Among the lines of the records below, copy those that hold the word "regulator".

─── PROVIDED DATA ───

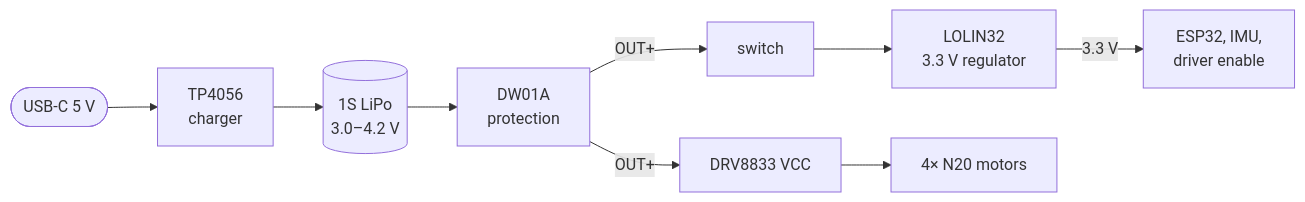
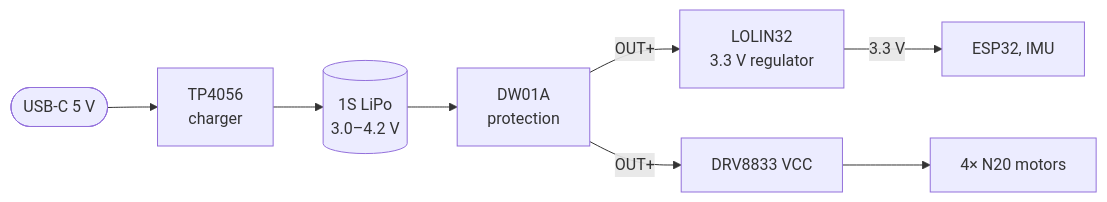
One commit to wouterds/minibot changed the second of 2 diagrams in README.md. Above: the diagram before and after it, drawn with Mermaid. The commit also changed other lines of this file and 3 other files, not shown here.

````diff
--- a/README.md
+++ b/README.md
@@ -76,11 +79,10 @@
 ```mermaid
 flowchart LR
     USBC([USB-C 5 V]) --> TP[TP4056<br/>charger]
     TP --> BAT[(1S LiPo<br/>3.0–4.2 V)]
     BAT --> DW[DW01A<br/>protection]
-    DW -->|OUT+| SW[switch]
-    SW --> LDO[LOLIN32<br/>3.3 V regulator]
+    DW -->|OUT+| LDO[LOLIN32<br/>3.3 V regulator]
     DW -->|OUT+| VM[DRV8833 VCC]
-    LDO -->|3.3 V| LOGIC[ESP32, IMU,<br/>driver enable]
+    LDO -->|3.3 V| LOGIC[ESP32, IMU]
     VM --> MOT[4× N20 motors]
 ```
````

───

• [RESPONSE FOR THIS EXERCISE]
-    SW --> LDO[LOLIN32<br/>3.3 V regulator]
+    DW -->|OUT+| LDO[LOLIN32<br/>3.3 V regulator]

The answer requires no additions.